The work of Gattefosse was taken up by Marguerite Maury (1895-1968) in France after the Second World War. Mme Maury was a dedicated and inspired woman who did much to establish the reputation of aromatherapy. She set up the first aromatherapy clinics in Paris, Britain and Switzerland and was awarded two international prizes (in 1962 and 1967 respectively) for her studies on essential oils and cosmetology. In her research work she focused on the rejuvenating properties of essential oils, the results of which were published in English as The Secret of Life and Youth (1964). From her writing it is clear that she valued lavender primarily as a skin care agent and a ‘restorer of balance’, but also as a nerve tonic:
In cases of great exhaustion, of fatigue caused by physical effort, or excessive barometric changes, a friction with pure lavender essences without spirits works wonders.4
Mme Maury also emphasized the psychological impact of fragrance and the importance of choosing the correct oils for each patient so as to make a personalized blend or ‘individual prescription’. Her work in many ways set the tone for aromatherapy as it developed in the UK, not only as a beauty therapy with its emphasis on skin care, but also as a treatment for stress and nervous/emotional disorders.
For in Britain, unlike France, aromatic oils are used principally by ‘complementary’ practitioners – notably by aromatherapists – and increasingly by nurses working in hospital wards. This helps to explain why the majority of ‘field’ studies carried out in the UK have been undertaken by independent researchers or by nurses, rather than by medical doctors as in France. Such studies have tended to concentrate on the nervine, analgesic and sedative properties of lavender oil, applied externally through massage, baths or simply by inhalation.
Lavender is an oil which has undergone a considerable amount of research in the past few years, and is in fact the most frequently used essential oil in hospitals in the UK today:
In one Oxford hospital, lavender oil has been used for a number of years to help patients sleep at night, either by giving them a lavender bath or by sprinkling a little oil on their bedclothes. Lavender has also been used to enhance analgesia (pain-relief) in cases of arthritis, muscular tension and muscle spasm One patient who had an amputation below the knee enjoyed almost complete relief from pain for 90 minutes after being massaged on his upper leg with diluted lavender oil.

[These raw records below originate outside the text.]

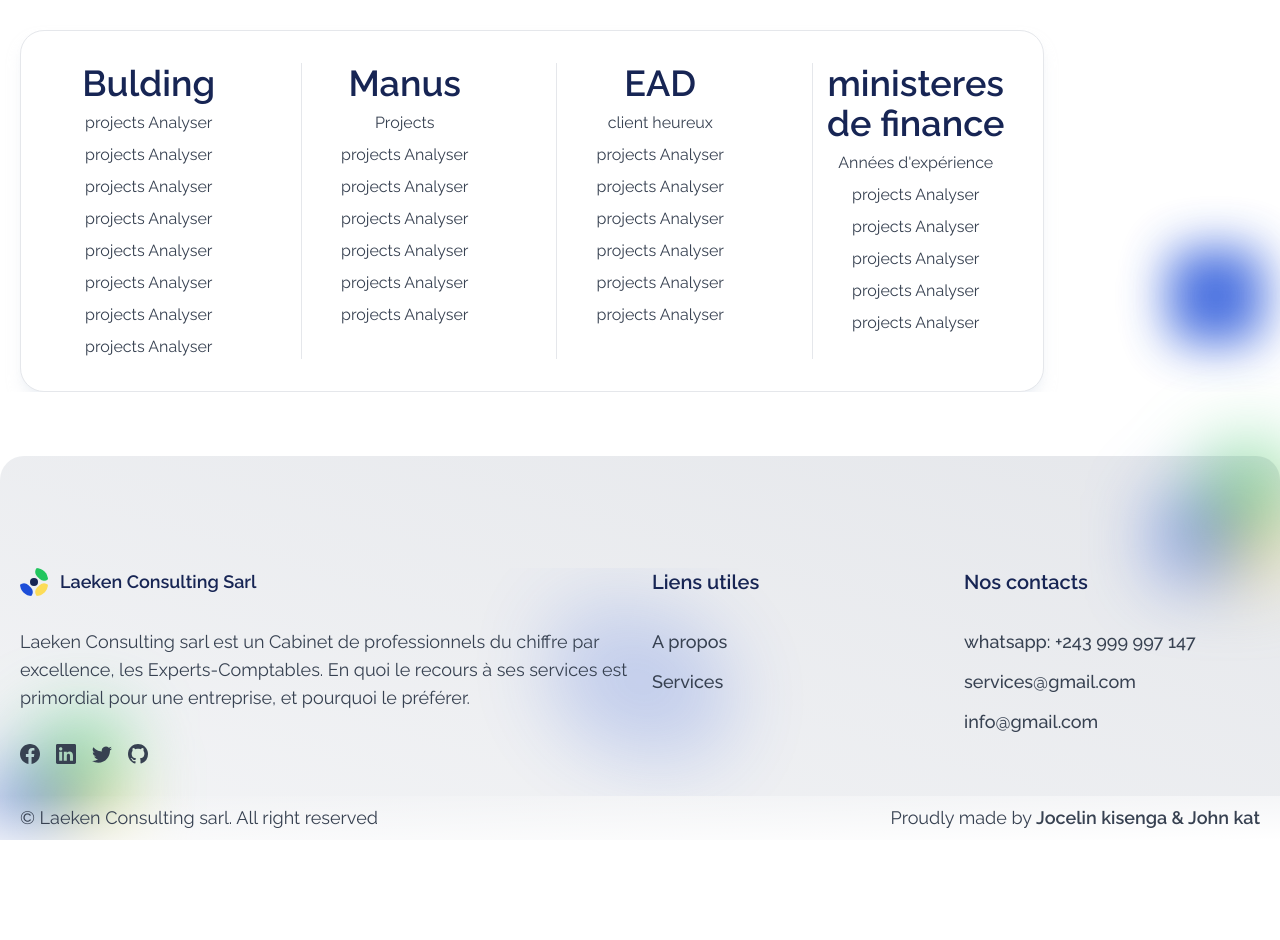
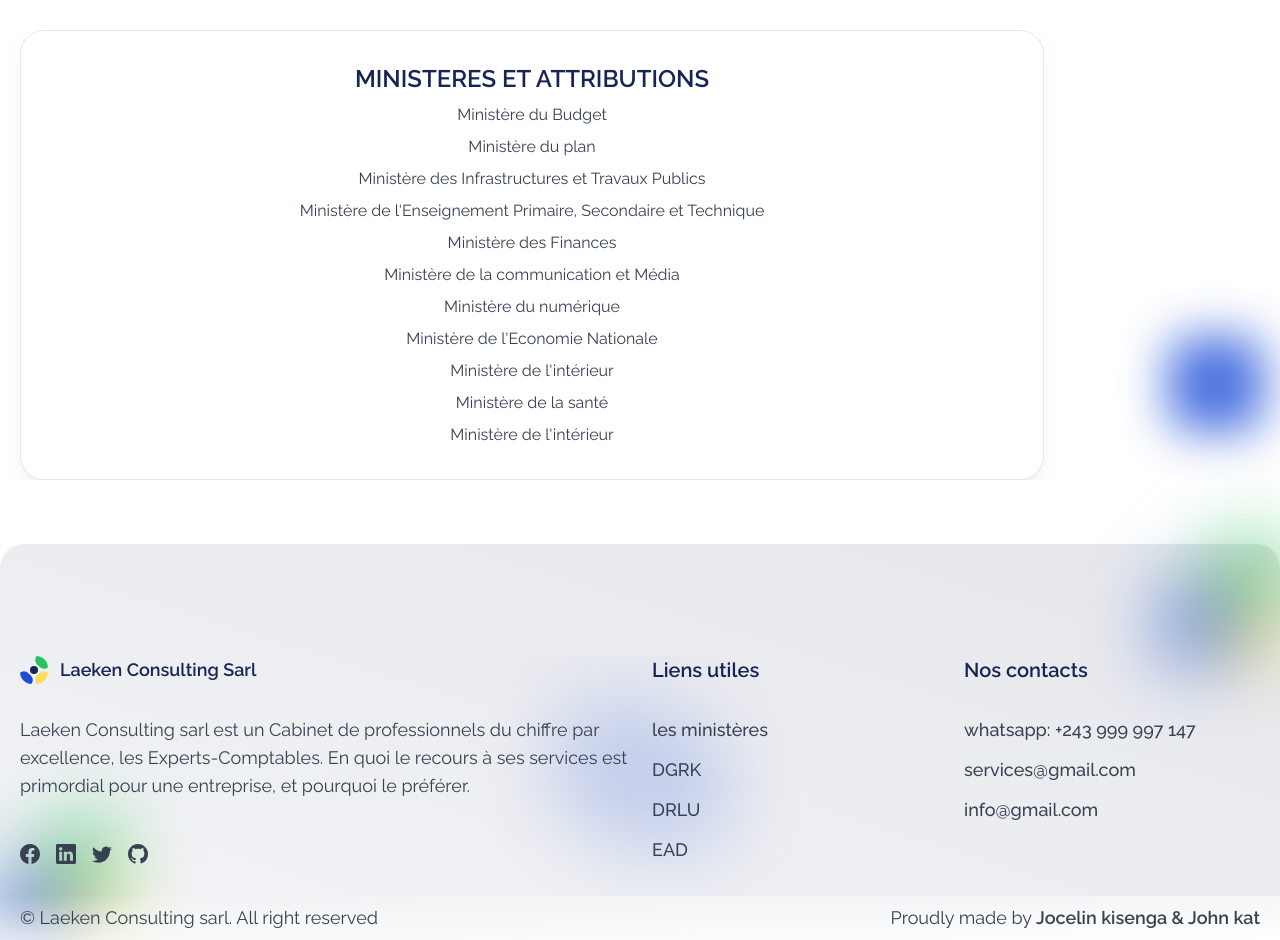
Before and after one commit to jocelinkisenga/laeken, a plain HTML site: page ministeres.html in a window 1280 px wide. Shown: the part 520-1460 px from the top of the page. Before the commit the page ends 1360 px from the top, so only its background shows below. Drawn offline with Linux system fonts and the light colour scheme.

Commit message:
added ministeres

```diff
--- a/ministeres.html
+++ b/ministeres.html
@@ -153,22 +153,35 @@
             <section class="relative mt-12 md:mt-16">
                 <div class="mx-auto max-w-7xl w-full px-5 sm:px-8 md:px-14 lg:px-5 undefined">
                     <div
-                        class="mx-auto lg:mx-0 p-5 sm:p-6 py-6 sm:py-8 max-w-5xl rounded-3xl bg-box-bg border border-box-border shadow-lg  shadow-box-shadow md:divide-x divide-box-border grid grid-cols-2 md:grid-cols-4 gap-4 sm:gap-8 md:gap-6 lg:gap-12">
+                        class="mx-auto lg:mx-0 p-5 sm:p-6 py-6 sm:py-8 max-w-5xl rounded-3xl bg-box-bg border border-box-border shadow-lg  shadow-box-shadow md:divide-x divide-box-border grid grid-cols-1 md:grid-cols-1 gap-4 sm:gap-8 md:gap-6 lg:gap-12">
                         <div class="text-center">
-                            <h2 class="font-semibold text-xl sm:text-2xl md:text-4xl text-heading-1">
-                              Bulding
+                            <h2 class="font-semibold text-xl sm:text-2xl md:text-2xl text-heading-1">
+                                MINISTERES ET ATTRIBUTIONS
                             </h2>
-                            <p class="mt-2 text-heading-3"> projects Analyser</p>
-                            <p class="mt-2 text-heading-3"> projects Analyser</p>
-                            <p class="mt-2 text-heading-3"> projects Analyser</p>
-                            <p class="mt-2 text-heading-3"> projects Analyser</p>
-                            <p class="mt-2 text-heading-3"> projects Analyser</p>
-                            <p class="mt-2 text-heading-3"> projects Analyser</p>
-                            <p class="mt-2 text-heading-3"> projects Analyser</p>
-                            <p class="mt-2 text-heading-3"> projects Analyser</p>
+                            <p class="mt-2 text-heading-3"><a href="https://budget.gouv.cd/" target="_blank" rel="noopener noreferrer">Ministère du Budget</a></p>
+                            <p class="mt-2 text-heading-3"><a href="https://medd.gouv.cd/wp-content/uploads/2022/03/Nouveau-Cadre-operationnel-des-GTS_12oct-2020.pdf" target="_blank" rel="noopener noreferrer">Ministère du plan</a> </p>
+                            <p class="mt-2 text-heading-3"><a href="https://infrastructures.gouv.cd/" target="_blank" rel="noopener noreferrer">Ministère des Infrastructures et Travaux Publics</a> </p>
+                            <p class="mt-2 text-heading-3"><a href="https://minesu.gouv.cd/" target="_blank" rel="noopener noreferrer">Ministère de l'Enseignement Primaire, Secondaire et Technique</a></p>
+                            <p class="mt-2 text-heading-3"> <a href="https://finances.gouv.cd/services" target="_blank" rel="noopener noreferrer">Ministère des Finances</a></p>
+                            <p class="mt-2 text-heading-3"> <a href="https://communication.gouv.cd/" target="_blank" rel="noopener noreferrer">Ministère de la communication et Média</a>
+                            </p>
+                            <p class="mt-2 text-heading-3"> <a href="https://numerique.gouv.cd/" target="_blank" rel="noopener noreferrer">Ministère du numérique</a>
+                            </p>
+                            <p class="mt-2 text-heading-3"> <a href="https://economie.gouv.cd/" target="_blank" rel="noopener noreferrer">Ministère de l'Economie Nationale</a>
+
+                            </p>
+                            <p class="mt-2 text-heading-3"> <a href="https://interieur.gouv.cd/" target="_blank" rel="noopener noreferrer">Ministère de l'intérieur</a>
+
+                            </p>
+                            <p class="mt-2 text-heading-3"> <a href="https://sante.gouv.cd/" target="_blank" rel="noopener noreferrer">Ministère de la santé</a>
+
+                            </p>
+                            <p class="mt-2 text-heading-3"> <a href="https://interieur.gouv.cd/" target="_blank" rel="noopener noreferrer">Ministère de l'intérieur</a>
+
+                            </p>
                         </div>
 
-                        <div class="text-center">
+                        <!-- <div class="text-center">
                             <h2 class="font-semibold text-xl sm:text-2xl md:text-4xl text-heading-1">
                               Manus
                             </h2>
@@ -204,7 +217,7 @@
                             <p class="mt-2 text-heading-3"> projects Analyser</p>
                             <p class="mt-2 text-heading-3"> projects Analyser</p>
                             <p class="mt-2 text-heading-3"> projects Analyser</p>
-                        </div>
+                        </div> -->
                     </div>
                 </div>
             </section>
@@ -309,13 +322,23 @@
                         </h2>
                         <ul class="space-y-3 font-medium md:text-lg text-heading-3">
                             <li>
-                                <a href="/about.html" class="transition hover:text-primary">
-                                    A propos
+                                <a href="/ministeres.html" class="transition hover:text-primary">
+                                    les ministères
                                 </a>
                             </li>
                             <li>
-                                <a href="/services.html" class="transition hover:text-primary">
-                                    Services
+                                <a href="http://edec.e-dgrk.com:8080/" target="_blank" class="transition hover:text-primary">
+                                    DGRK
+                                </a>
+                            </li>
+                            <li>
+                                <a href="https://www.drlu-rdc.com/" target="_blank" class="transition hover:text-primary">
+                                    DRLU
+                                </a>
+                            </li>
+                            <li>
+                                <a href="http://leganet.cd/Legislation/Droit%20Public/Administration.ter/L.08.16.17.10.2008.htm" target="_blank" class="transition hover:text-primary">
+                                    EAD
                                 </a>
                             </li>
                         </ul>
@@ -363,6 +386,7 @@
         </div>
     </footer>
 
+
     <script src="./assets/js/main.js"></script>
 </body>
 
```
Also changed, not shown: about.html (+29 -12 lines), contact.html (+13 -6 lines), index.html (+14 -4 lines), services.html (+30 -12 lines).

In addition, the scent of lavender was found to help patients relax before surgery and prolong the effect of any pre-operative medication.